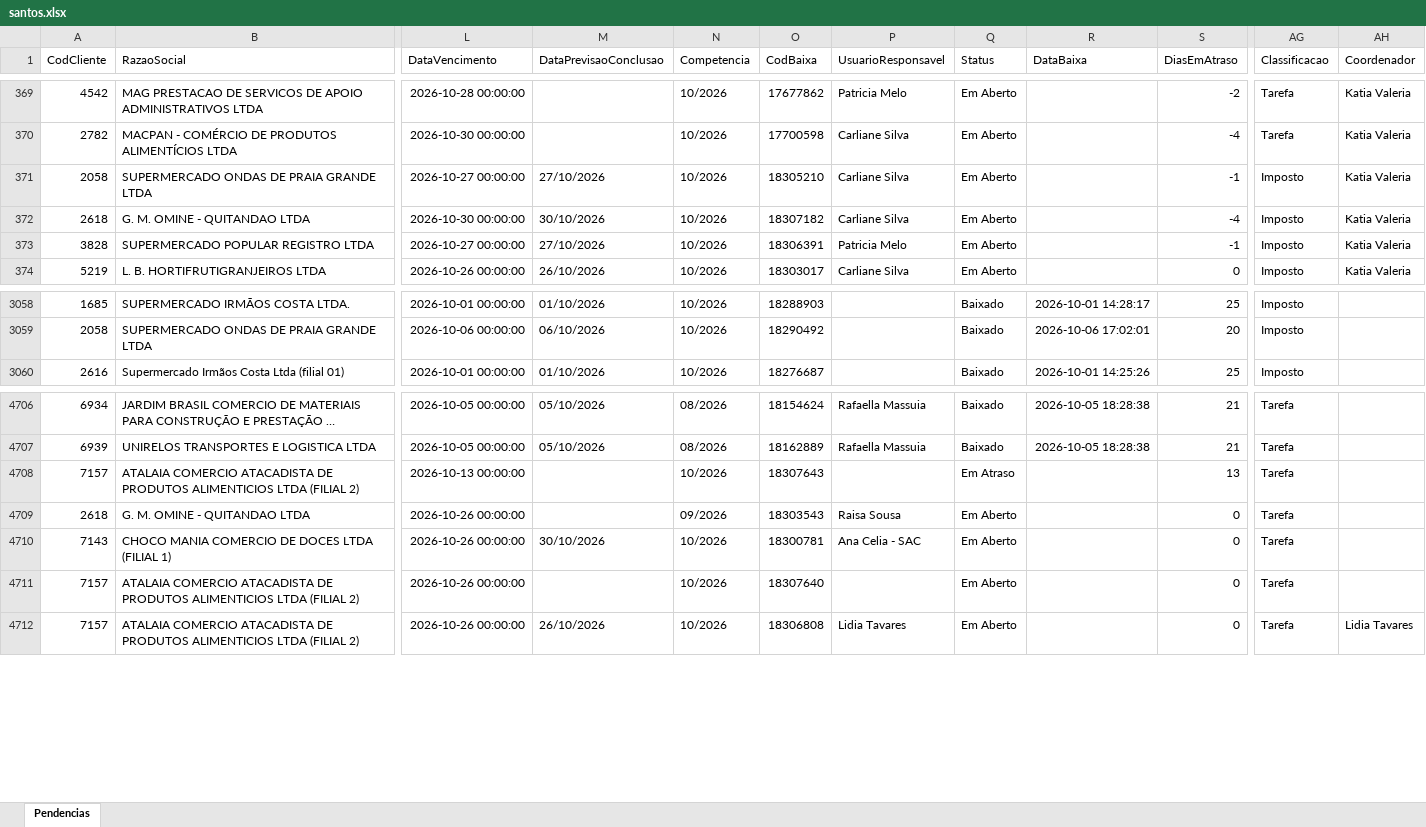
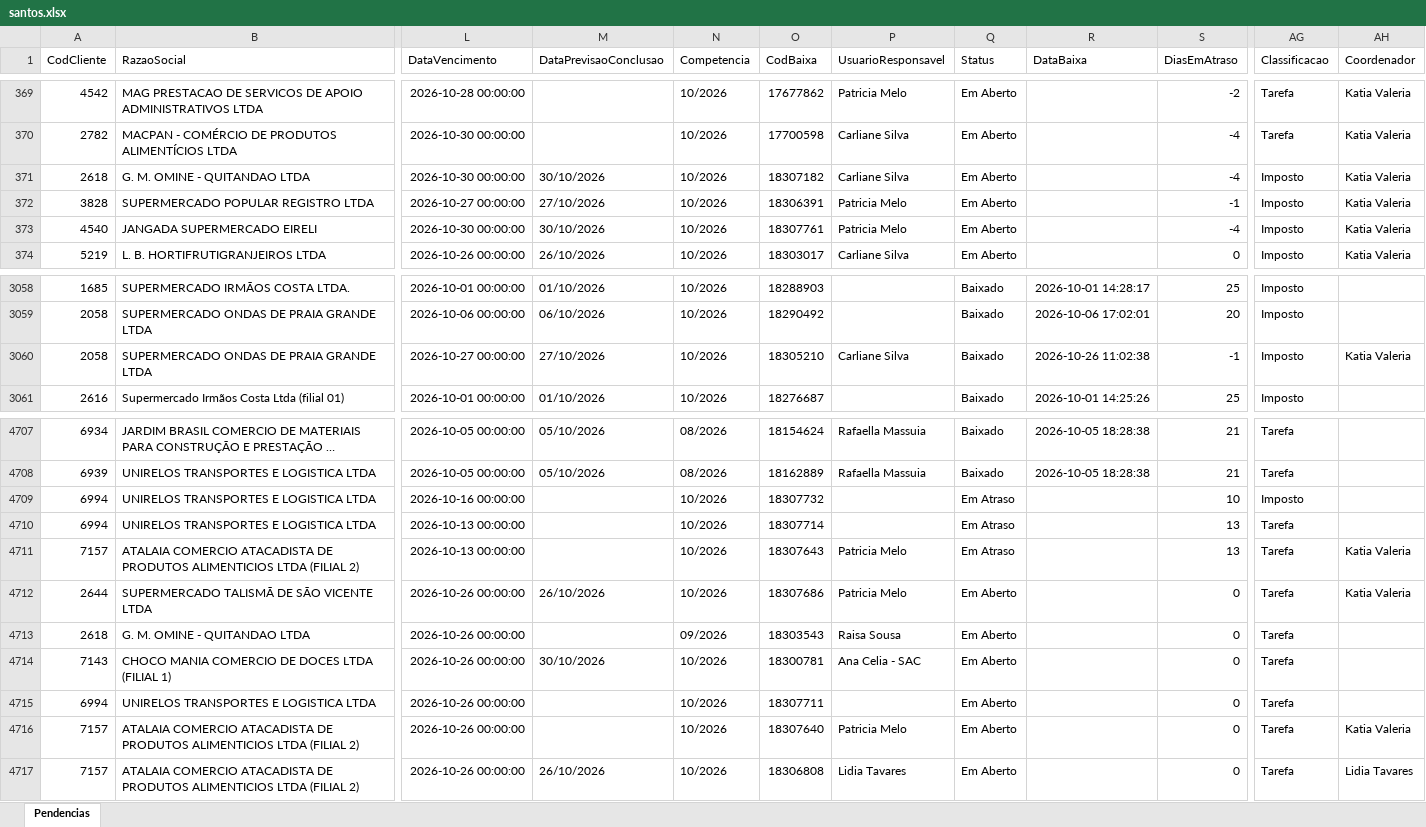
Before and after one commit to Controladoria-MG/Portal-das-tarefas, an Excel workbook: dados/base/santos.xlsx, sheet Pendencias, drawn as a sheet; only a part is shown, gaps mark what is left out; long unchanged cells end in …; values as stored, in another font and other column widths than the file's, no borders; removed rows and columns are numbered as before the commit, all else as after; rows hold the shown columns only; the diff names each change by its address in the sheet, - before the commit and + after, or states it on an @@ line.

```diff
--- a/dados/base/santos.xlsx (sheet Pendencias)
+++ b/dados/base/santos.xlsx (sheet Pendencias)
-row 371: 2058 | SUPERMERCADO ONDAS DE PRAIA GRANDE LTDA | 2026-10-27 00:00:00 | 27/10/2026 | 10/2026 | 18305210 | Carliane Silva | Em Aberto |  | -1 | Imposto | Katia Valeria
+row 373: 4540 | JANGADA SUPERMERCADO EIRELI | 2026-10-30 00:00:00 | 30/10/2026 | 10/2026 | 18307761 | Patricia Melo | Em Aberto |  | -4 | Imposto | Katia Valeria
+row 3060: 2058 | SUPERMERCADO ONDAS DE PRAIA GRANDE LTDA | 2026-10-27 00:00:00 | 27/10/2026 | 10/2026 | 18305210 | Carliane Silva | Baixado | 2026-10-26 11:02:38 | -1 | Imposto | Katia Valeria
+row 4709: 6994 | UNIRELOS TRANSPORTES E LOGISTICA LTDA | 2026-10-16 00:00:00 |  | 10/2026 | 18307732 |  | Em Atraso |  | 10 | Imposto
+row 4710: 6994 | UNIRELOS TRANSPORTES E LOGISTICA LTDA | 2026-10-13 00:00:00 |  | 10/2026 | 18307714 |  | Em Atraso |  | 13 | Tarefa
-P4711 (UsuarioResponsavel): (empty)
+P4711 (UsuarioResponsavel): Patricia Melo
-AH4711 (Coordenador): (empty)
+AH4711 (Coordenador): Katia Valeria
+row 4712: 2644 | SUPERMERCADO TALISMÃ DE SÃO VICENTE LTDA | 2026-10-26 00:00:00 | 26/10/2026 | 10/2026 | 18307686 | Patricia Melo | Em Aberto |  | 0 | Tarefa | Katia Valeria
+row 4715: 6994 | UNIRELOS TRANSPORTES E LOGISTICA LTDA | 2026-10-26 00:00:00 |  | 10/2026 | 18307711 |  | Em Aberto |  | 0 | Tarefa
-P4716 (UsuarioResponsavel): (empty)
+P4716 (UsuarioResponsavel): Patricia Melo
-AH4716 (Coordenador): (empty)
+AH4716 (Coordenador): Katia Valeria
```
Also changed, not shown: dados/base/bpo.xlsx, dados/base/goias.xlsx, 3 other files.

**TASK DESCRIPTION**
Copy task for the entries above: every line with the string "GRANDE".

**EXERCISE RESPONSE**
-row 371: 2058 | SUPERMERCADO ONDAS DE PRAIA GRANDE LTDA | 2026-10-27 00:00:00 | 27/10/2026 | 10/2026 | 18305210 | Carliane Silva | Em Aberto |  | -1 | Imposto | Katia Valeria
+row 3060: 2058 | SUPERMERCADO ONDAS DE PRAIA GRANDE LTDA | 2026-10-27 00:00:00 | 27/10/2026 | 10/2026 | 18305210 | Carliane Silva | Baixado | 2026-10-26 11:02:38 | -1 | Imposto | Katia Valeria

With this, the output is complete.